Download our Star Goal Sheet to help you on this process.
1. Time-Based Option
Having a time-based action plan takes care of the "T" in S.M.A.R.T. Take the five lifetime goals you've chosen and work backwards. For each goal, determine what needs to be achieved five years from now, one year from now, six months from now, one month from now, and this week. The idea is that after the end of the week, you update what needs to be completed for the following week to meet your month's goal, etc.
This is not my favorite option and not the one I recommend to people new or relatively new to this process. Trying to determine how much time each step should take and how much time you should leave for yourself is difficult. And many of our goals won't take five years or even one. Plus, humans aren't great at planning too far into the future.
Future planning is still important, and all of that should be taken into consideration. But if you're just starting or are relatively new to the process, the thought of planning something five years in the future can be overwhelming or just really difficult.
2. Task-Based Option
Action Plans born of the Time-Based and Task-Based options are very similar, but the focus during creation is different. Here we break each goal into smaller milestones. If you're stuck, think backwards from the end result or do some research. Start with larger steps ("Landings") and then take those and break them down further into bite-sized, meaningful steps.

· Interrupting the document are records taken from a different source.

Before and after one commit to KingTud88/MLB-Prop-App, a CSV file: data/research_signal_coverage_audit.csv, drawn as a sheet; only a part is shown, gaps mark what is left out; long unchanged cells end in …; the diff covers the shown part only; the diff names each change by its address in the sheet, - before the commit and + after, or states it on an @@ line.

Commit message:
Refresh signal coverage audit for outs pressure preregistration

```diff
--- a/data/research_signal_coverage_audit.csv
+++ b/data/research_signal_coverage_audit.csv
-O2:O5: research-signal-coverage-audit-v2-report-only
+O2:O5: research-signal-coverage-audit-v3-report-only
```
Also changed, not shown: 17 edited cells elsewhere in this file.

For example, if your goal was to be a self-published book author by the end of 2020, you may break your goal into Landings such as Make an Outline, Write Book, Have Book Edited, Get Cover Art, and Upload to Self-Publishing Site. Then you'll break each landing into Steps. Your Landing "Get Cover Art" may be broken down further into (1) brainstorm cover ideas, (2) research designers, and (3) finalize design. As you work though the steps you may find you need to alter the steps, or add and delete steps. It's not vital that you have the entire process mapped out perfectly before beginning. You can work on a lower Landing and flesh out higher Landings as you learn and grow. The more you know beforehand, the fewer surprises along the way.

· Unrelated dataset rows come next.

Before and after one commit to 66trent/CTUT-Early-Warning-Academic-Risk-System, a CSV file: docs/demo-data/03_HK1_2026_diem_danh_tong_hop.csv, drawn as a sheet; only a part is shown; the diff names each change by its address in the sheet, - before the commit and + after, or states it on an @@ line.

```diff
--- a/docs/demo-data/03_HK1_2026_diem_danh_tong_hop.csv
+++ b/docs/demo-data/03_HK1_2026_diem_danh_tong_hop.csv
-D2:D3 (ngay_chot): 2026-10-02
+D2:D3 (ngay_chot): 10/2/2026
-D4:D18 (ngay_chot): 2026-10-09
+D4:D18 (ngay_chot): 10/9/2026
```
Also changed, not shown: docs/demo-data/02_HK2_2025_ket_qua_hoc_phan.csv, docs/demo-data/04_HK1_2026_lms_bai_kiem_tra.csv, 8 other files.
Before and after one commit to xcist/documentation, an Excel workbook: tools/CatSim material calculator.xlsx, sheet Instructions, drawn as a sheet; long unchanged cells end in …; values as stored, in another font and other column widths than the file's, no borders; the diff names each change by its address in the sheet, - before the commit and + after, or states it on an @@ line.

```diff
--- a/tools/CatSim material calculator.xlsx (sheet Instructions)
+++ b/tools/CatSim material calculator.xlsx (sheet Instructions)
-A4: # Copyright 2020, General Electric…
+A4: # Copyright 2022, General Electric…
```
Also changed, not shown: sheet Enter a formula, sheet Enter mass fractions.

The more you know beforehand, the fewer surprises along the way.
You are creating goals and achieving them. This is amazing and, as you read above, more uncommon than you'd think. That's reason to celebrate. For every big Landing and definitely for every successful completion, plan what you'll do to reward yourself. Bigger Landings and larger goals mean bigger and larger rewards. Make them balanced but still rewards you value. And make sure you ACTUALLY TAKE OR DO the reward! Don't just skip it and move straight on to the next item on the list.
What's a Small-Step Goal, and How Can It Help?

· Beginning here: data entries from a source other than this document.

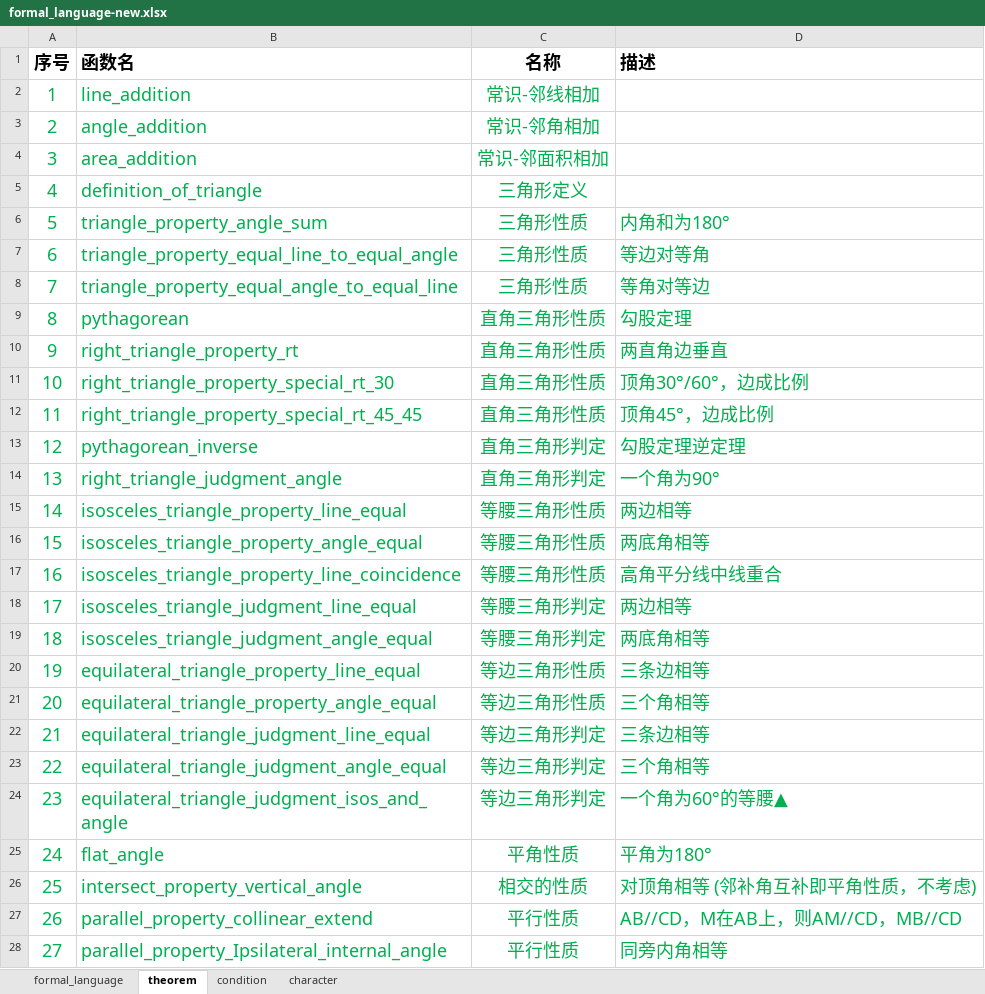
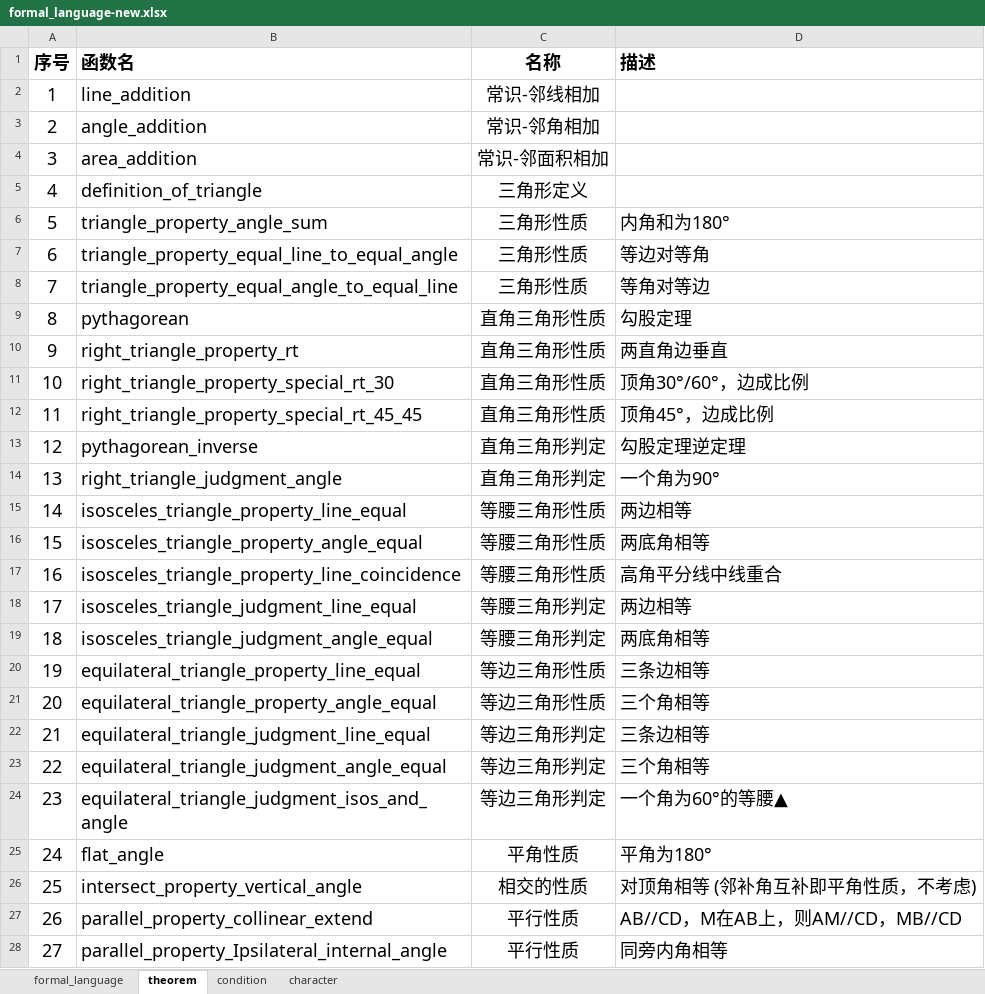
Before and after one commit to BitSecret/HyperGNet, an Excel workbook: doc/formal_language-new.xlsx, sheet theorem, drawn as a sheet; only a part is shown; values as stored, in another font and other column widths than the file's, no borders; the diff covers the shown part only; the diff names each change by its address in the sheet, - before the commit and + after, or states it on an @@ line.

```diff
--- a/doc/formal_language-new.xlsx (sheet theorem)
+++ b/doc/formal_language-new.xlsx (sheet theorem)
-A2:C5 text colour: #00B050
+A2:C5 text colour: black
-A6:D28 text colour: #00B050
+A6:D28 text colour: black
```
Also changed, not shown: cell formats elsewhere in this sheet, sheet formal_language, sheet condition, sheet character, 33 other files.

Small-Step Goals are smaller, repeating goals or habits that can bring you closer to a larger goal. If you're wanting to be healthier, a Small-Step Goal may be to eat a salad every day or go to the gym three times a week. These goals can be independent or tied to a larger goal or Landing. If you're writing a book like in the example above, a Small-Step Goal may be to write 1000 words once a day. This is a fun type of goal to track because you can use a streak tracker and record how many days you did the goal without stopping. Make sure to write it down, record your motivations, and pick a reward.
Download our Small Step Goal Sheet to help you outline and track these goals.
So, let us know how it goes! What goals are you working toward?
Would you like to live a more organized life? Contact us today to get started!
I'm Jen, a professional organizer ready to help you take charge of your space, free up your time, and lead a more organized life! (Read more about me here)